This recollection involves a conflicted experience that took place in grade school in the late afternoon. Looking back on this, I can appreciate this conflict which was intellectual but these thoughts were created because of a time and place. I realize that I was too young to engage in critical thinking on an elevated level, but it also says something about how maybe the intellect matures because of perceptions created by physical and visual experience. Back then my physical and intellectual interests did not go beyond riding my Schwinn bike and watching the televised Mickey Mouse club.

It was late afternoon on a sunny day in March in the late 50’s. I had just finished a stay-after-school-session on long division again and breezed out the exit seeking fresh air and longed for respite from the gloomy, dark atmosphere of that prison classroom where I was the only occupant. I attended a parochial school run by the nuns – one of many back then during the age of life-in-suburbia. I say run by the nuns since they were the main driving force behind our education in the classroom – strict, focused, uniformed, marching in straight lines, and sitting up straight – but they hired a lay teacher (not a nun) to handle the 5th grade and she was a math witch!

Mrs. Reed, a fifth grade Math teacher with a pencil sticking in the bun of her hairdo was on some kind of insane crusade to make me understand long division.
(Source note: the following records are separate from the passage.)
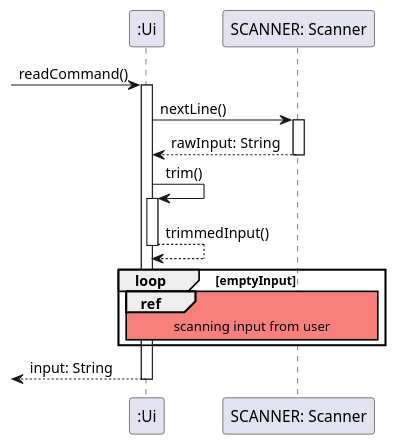
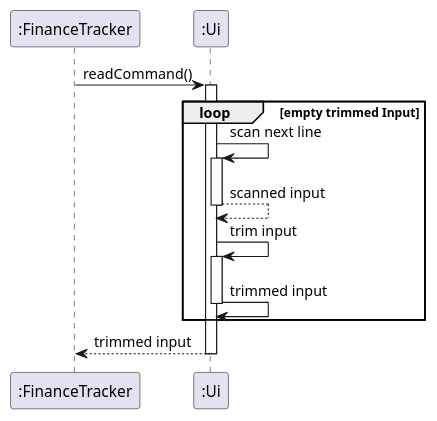
The diagram in docs/diagrams/Ui_readCommandSequence.puml (thienkimtranhoang/tp), drawn with PlantUML before and after one commit. The commit also changed 5 other files, not shown here.

Commit message:
update sequence diagram for command class, ui

```diff
--- a/docs/diagrams/Ui_readCommandSequence.puml
+++ b/docs/diagrams/Ui_readCommandSequence.puml
@@ -1,19 +1,15 @@
 @startuml
 ''https://plantuml.com/sequence-diagram
 skinparam sequenceReferenceBackgroundColor #f7807c
+participant ":FinanceTracker" as FinanceTracker
 participant ":Ui" as ui
-participant "SCANNER: Scanner" as scanner
 
-
--> ui ++: readCommand()
-ui -> scanner ++: nextLine()
-ui <-- scanner --: rawInput: String
-ui -> ui ++: trim()
-ui --> ui --: trimmedInput()
-loop emptyInput
-    ref over ui, scanner
-        scanning input from user
-    end ref
+FinanceTracker -> ui ++: readCommand()
+loop empty trimmed Input
+    ui -> ui ++: scan next line
+    ui --> ui --: scanned input
+    ui -> ui ++: trim input
+    ui -> ui --: trimmed input
 end
-<-- ui --: input: String
+FinanceTracker <-- ui --: trimmed input
 @enduml
```
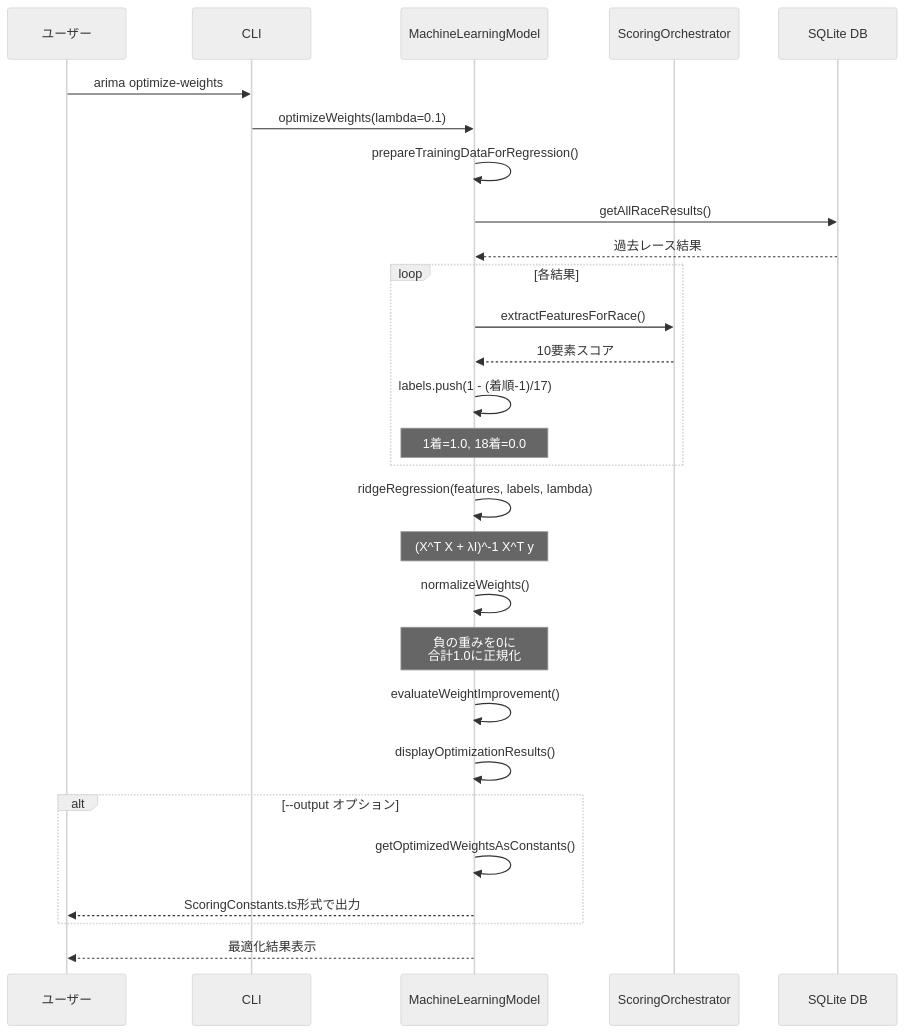
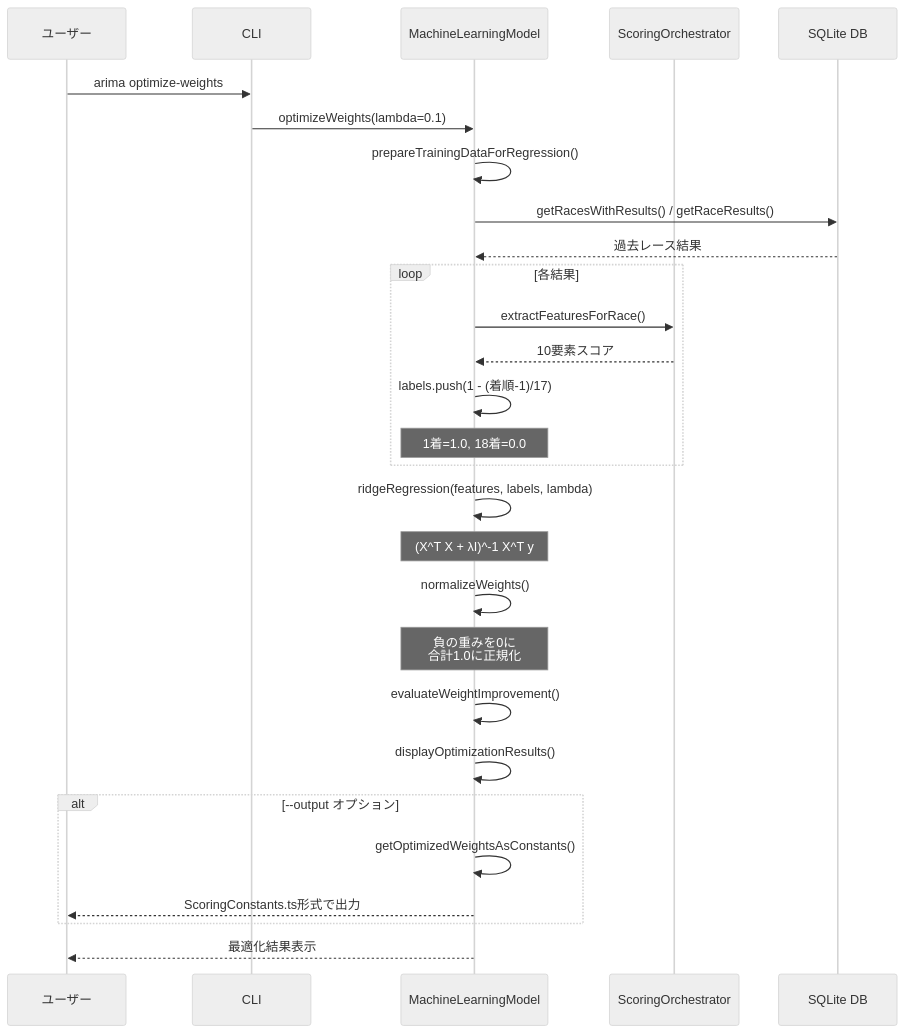
One commit to sogengineer/arima-analy changed the ninth of 9 diagrams in docs/ARCHITECTURE.md. Above: the diagram before and after it, drawn with Mermaid (neutral theme). The commit also changed other lines of this file and 3 other files, not shown here.

````diff
--- a/docs/ARCHITECTURE.md
+++ b/docs/ARCHITECTURE.md
@@ -335,37 +335,37 @@
 ```mermaid
 sequenceDiagram
     participant User as ユーザー
     participant CLI as CLI
     participant ML as MachineLearningModel
     participant Orch as ScoringOrchestrator
     participant DB as SQLite DB
 
     User->>CLI: arima optimize-weights
     CLI->>ML: optimizeWeights(lambda=0.1)
 
     ML->>ML: prepareTrainingDataForRegression()
-    ML->>DB: getAllRaceResults()
+    ML->>DB: getRacesWithResults() / getRaceResults()
     DB-->>ML: 過去レース結果
 
     loop 各結果
         ML->>Orch: extractFeaturesForRace()
         Orch-->>ML: 10要素スコア
         ML->>ML: labels.push(1 - (着順-1)/17)
         Note over ML: 1着=1.0, 18着=0.0
     end
 
     ML->>ML: ridgeRegression(features, labels, lambda)
     Note over ML: (X^T X + λI)^-1 X^T y
     ML->>ML: normalizeWeights()
     Note over ML: 負の重みを0に<br/>合計1.0に正規化
 
     ML->>ML: evaluateWeightImprovement()
     ML->>ML: displayOptimizationResults()
 
     alt --output オプション
         ML->>ML: getOptimizedWeightsAsConstants()
         ML-->>User: ScoringConstants.ts形式で出力
     end
 
     ML-->>User: 最適化結果表示
 ```
````
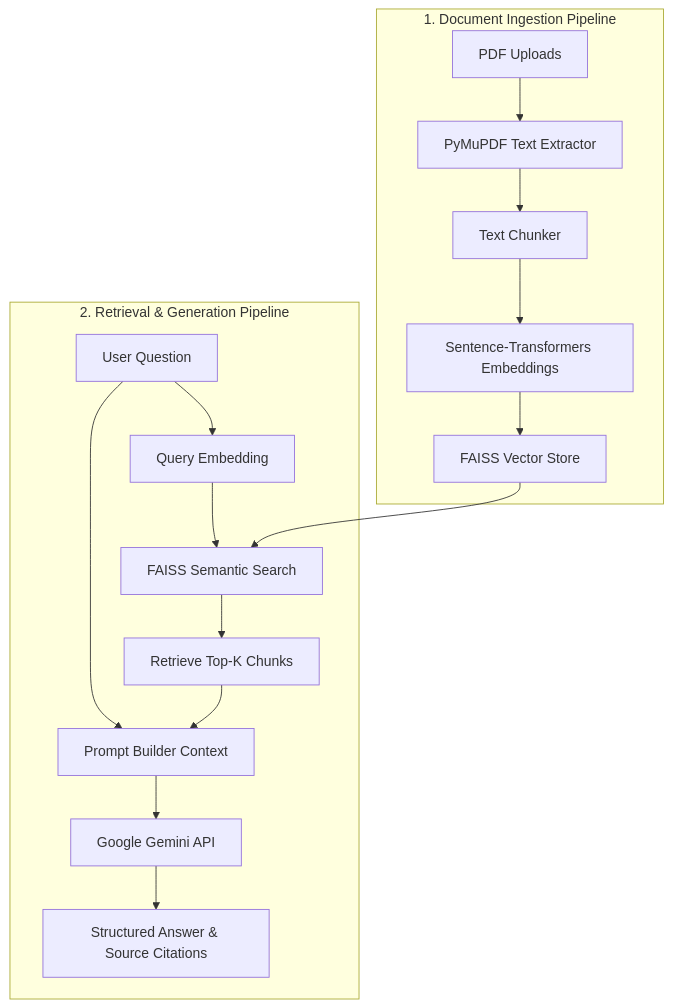
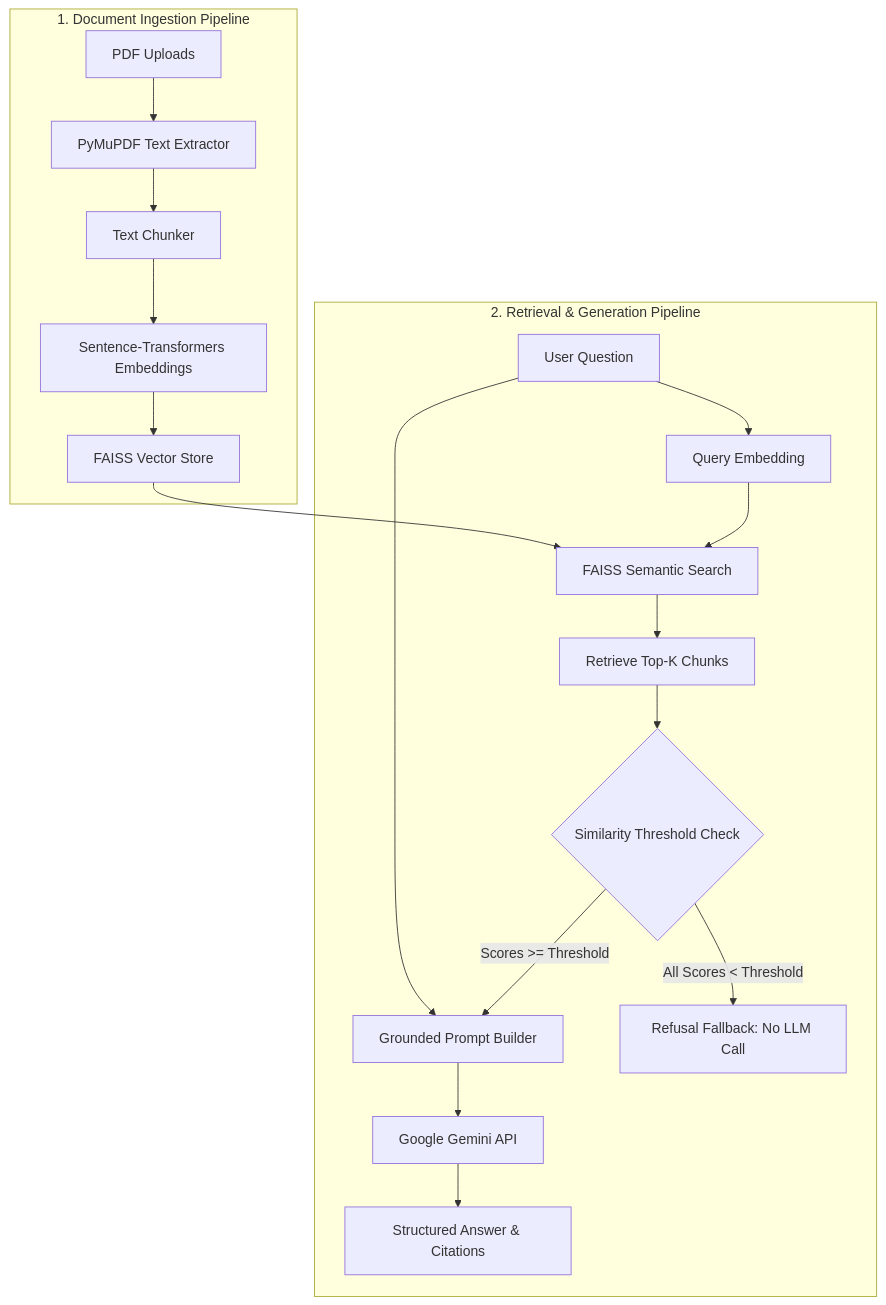
One commit to PS-khushee-sonagra/Bookwise changed the diagram in README.md. Above: the diagram before and after it, drawn with Mermaid. The commit also changed other lines of this file and 16 other files, not shown here.

Commit message:
Improve RAG pipeline with source citations and add tests

````diff
--- a/README.md
+++ b/README.md
@@ -33,20 +35,22 @@
 ```mermaid
 flowchart TD
     subgraph Ingestion ["1. Document Ingestion Pipeline"]
         A[PDF Uploads] --> B[PyMuPDF Text Extractor]
         B --> C[Text Chunker]
         C --> D[Sentence-Transformers Embeddings]
         D --> E[FAISS Vector Store]
     end
 
     subgraph Query ["2. Retrieval & Generation Pipeline"]
         F[User Question] --> G[Query Embedding]
         G --> H[FAISS Semantic Search]
         E --> H
         H --> I[Retrieve Top-K Chunks]
-        I --> J[Prompt Builder Context]
-        F --> J
-        J --> K[Google Gemini API]
-        K --> L[Structured Answer & Source Citations]
+        I --> J{Similarity Threshold Check}
+        J -- "Scores >= Threshold" --> K[Grounded Prompt Builder]
+        J -- "All Scores < Threshold" --> L[Refusal Fallback: No LLM Call]
+        F --> K
+        K --> M[Google Gemini API]
+        M --> N[Structured Answer & Citations]
     end
 ```
````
I was pretty stubborn when I think back on it since I was the only kid willing to sit there for an hour or two not doing anything except staring at those math problems – and the clock – and waiting out my time. I could have left earlier by finishing the problems in front of me, but I chose to wait out the clock and not do the work – extreme depths of obstinate laziness!

It was a warm day in the Pacific Northwest, and as I exited the building, I stopped a moment and beheld a deserted, empty lifeless playground that just a few hours before was teeming with activity right after school. It was a somewhat troubling reality to subconsciously be expecting to see crowds of kids chasing, skipping, and jumping but instead to observe a lifeless expanse of nothingness. I viewed this while overcome with an empty lonely feeling as I searched the expanse of the paved playground in vain for any kind of movement – nothing. I heard the inside doors of the school close with a muffled slam as my jail-keeper teacher was leaving out the front of the now deserted building – out of sight.

I lingered, totally quiet and alone, attempting to come to grips with the silence and desolation of a completely empty space. The contradictory existence of a space that was alive with playground activity for much of the day was now vacant and lifeless. While bordering on what was a depressed feeling of emptiness and loneliness; it was also oddly peaceful and somewhat relaxing which is why I guessed I lingered for a little longer – on the one hand missing the company of others – any others – and on the other hand accepting the peaceful stillness of absolute and complete solitude. Even the houses on the fringes of the playground seemed like lifeless sepulchers with no discernable evidence of any kind of movement in or around them.

With the exception of a feint breeze lightly shaking the branches of the Evergreens that surrounded this space, there was no movement, no sound, nothing resembling otherness in sight. The longer I lingered, the more at peace I felt with the exception of the slight urgency to move on, to fulfill what Frost said were, “Promises to keep.” Reluctantly I began the mile-long trek homeward as I put together in my mind, once again, an explanation for my tardy return from after-school-prison.

As I plodded my way home, I pondered the stillness that accompanied late afternoons and why they were the way they were. It was, I decided, a unique time tunnel right before the figurative end-of-the-day whistle blows signaling a rush to get home away from the work day. It was a time that slowed down – it was siesta time – it was recovery time from a challenging work day that featured quiet, calm, seclusion and reflection. I also thought about the need for otherness in human existence – I must have this need or I would not have been consumed, at least for moments, with this feeling although conflicted with that of peaceful isolation. The irony of this experience points to the fact that I had no interest in learning about long division, and because of this, I was introduced to a reality of existence.

Gary Arthur has published two text books, five case studies, one poem, and one short story. He earned a Master of Arts degree in Humanities from Cal State, Dominguez Hills.